Wintering in the Canadian Arctic in 1822, Capt. W.E. Parry made a series of experiments to see whether cold affects the velocity of sound. He marked a line of 5,645 feet on the sea ice, put a six-pounder gun at one end, and stood with a second observer at the other end. The gun fired 15 blank charges, and the observers timed the interval between each flash and its report. Generally they got good results, giving a mean velocity of 1,023 feet per second.
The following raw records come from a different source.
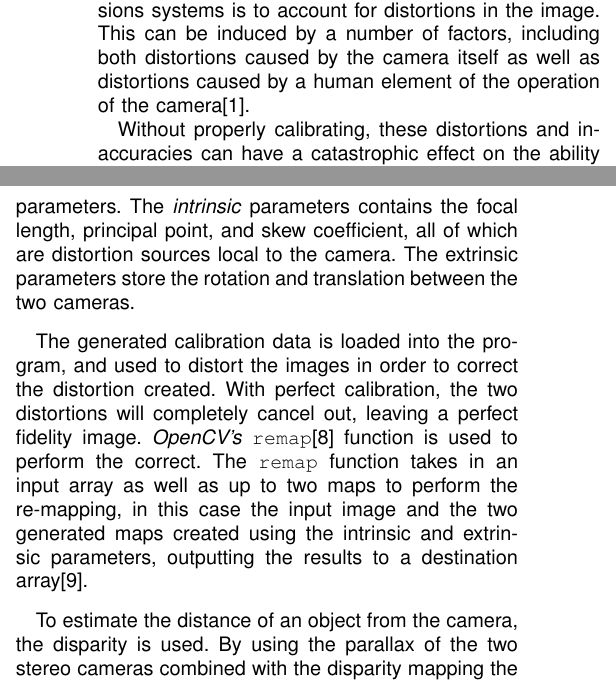
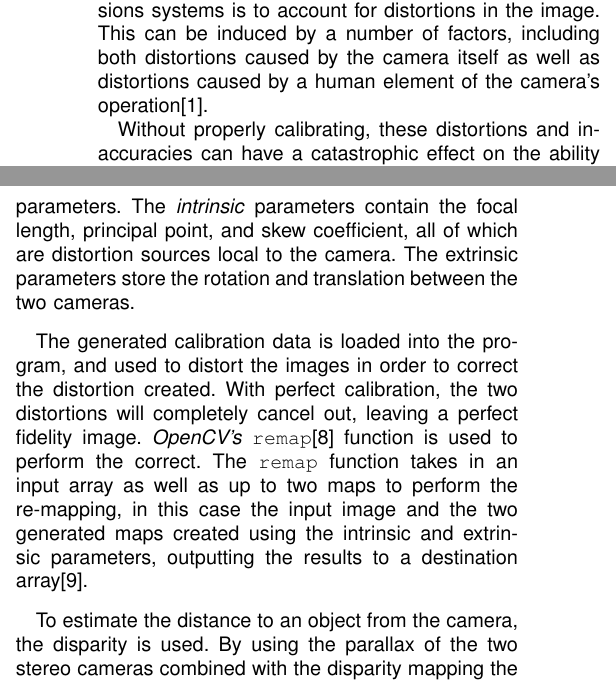
Before and after one commit to jjpendlebury/AINT308-Coursework, a LaTeX paper (Report 2/LATEX/AINT308 Report - Jack Pendlebury.tex): two parts of the columns of page 1 of 9, joined at a grey line, cut so that both start at the same text. Compiled offline with pdfLaTeX.

Commit message:
corrections

```diff
--- a/Report 2/LATEX/AINT308 Report - Jack Pendlebury.tex
+++ b/Report 2/LATEX/AINT308 Report - Jack Pendlebury.tex
@@ -138,17 +138,17 @@ Machine Vision, OpenCV, Object Tracking, C++
 \subsection{Introduction}
 This task demonstrates the use of disparity maps in order to estimate the distance from a stereo vision system to an object.
 \subsection{Solution}
-An important first step when working with stereo visions systems is to account for distortions in the image. This can be induced by a number of factors, including both distortions caused by the camera itself as well as distortions caused by a human element of the operation of the camera\cite{Distortions}.
+An important first step when working with stereo visions systems is to account for distortions in the image. This can be induced by a number of factors, including both distortions caused by the camera itself as well as distortions caused by a human element of the camera's operation\cite{Distortions}.
 
 Without properly calibrating, these distortions and inaccuracies can have a catastrophic effect on the ability for the system to function. This is even more important for applications with safety-critical consequences, such as vision systems for self-driving cars\cite{Bosch} or industrial monitoring equipment\cite{Intel}.
 
 There are multiple methods for performing the calibration. MATLAB's implementation uses Bouguet's method\cite{MATLAB_Calibration}\cite{Bouguet}, whereas Hartley's method\cite{hartley2003multiple} also exists as an alternative. \textit{OpenCV's} built-in calibration function can use both of these algorithms\cite{Book_Calibration}.
 
-The calibration function uses pairs of chequerboard images, and generates sets of \textit{intrinsic} and \textit{extrinsic} parameters. The \textit{intrinsic} parameters contains the focal length, principal point, and skew coefficient, all of which are distortion sources local to the camera. The extrinsic parameters store the rotation and translation between the two cameras.
+The calibration function uses pairs of chequerboard images, and generates sets of \textit{intrinsic} and \textit{extrinsic} parameters. The \textit{intrinsic} parameters contain the focal length, principal point, and skew coefficient, all of which are distortion sources local to the camera. The extrinsic parameters store the rotation and translation between the two cameras.
 
 The generated calibration data is loaded into the program, and used to distort the images in order to correct the distortion created. With perfect calibration, the two distortions will completely cancel out, leaving a perfect fidelity image. \textit{OpenCV's} \verb|remap|\cite{remap} function is used to perform the correct. The \verb|remap| function takes in an input array as well as up to two maps to perform the re-mapping, in this case the input image and the two generated maps created using the intrinsic and extrinsic parameters, outputting the results to a destination array\cite{remap_docs}.
 
-To estimate the distance of an object from the camera, the disparity is used. By using the parallax of the two stereo cameras combined with the disparity mapping the approximate distance of the object can be triangulated. This is similar to how the human brain estimates distance using \textit{binocular disparity}\cite{10.3389/fpsyg.2014.00870}\cite{BERRYHILL2012525}, and is another example of how robotics emulates life in order to mimic functionality. Similar techniques are used by astronomers to measure the distance to stellar objects\cite{parallax}.
+To estimate the distance to an object from the camera, the disparity is used. By using the parallax of the two stereo cameras combined with the disparity mapping the approximate distance of the object can be triangulated. This is similar to how the human brain estimates distance using \textit{binocular disparity}\cite{10.3389/fpsyg.2014.00870}\cite{BERRYHILL2012525}, and is another example of how robotics emulates life in order to mimic functionality. Similar techniques are used by astronomers to measure the distance to stellar objects\cite{parallax}.
 
 Semi-Global Block Matching (SGBM) is used to generate a disparity map. SGBM takes a small region in one image, and searches in nearby locations in the other image for matches. The disparity is the minimum distance needed to find a match. Sum of Absolute Differences (SAD) is used to calculate the similarity\cite{StereoBlockMatching}. The value of each pixel in the template section is subtracted from the respective pixel in the target section, then these differences are summed. The lower the value, the closer the match. It should be noted that before this operation, the images are converted to grey scale, to minimise the amount of data needed to be processed, as each pixel can be represented as a single 8-bit value.
 
```
Also changed, not shown: Report 2/LATEX/AINT308 Report - Jack Pendlebury.pdf, Report 2/LATEX/AINT308 Report - Jack Pendlebury.tex (6 more changed lines).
But, writes Mr. Fisher:
The Experiments on the 9th February, 1822, were attended with a singular circumstance, which was–the officers’ word of command ‘fire,’ was several times distinctly heard both by Captain Parry and myself, about one beat of the chronometer [half a second] after the report of the gun; from which it would appear, that the velocity of sound depended in some measure upon its intensity.
“The word ‘fire’ was never heard during any of the other experiments; upon this occasion the night was calm and clear, the thermometer 25° below zero, the barometer 28.84 inches, which was lower than it had ever been observed before at Winter Island.” The phenomenon, whatever it was, has never been observed elsewhere, but Parry noted another acoustic oddity on his next voyage.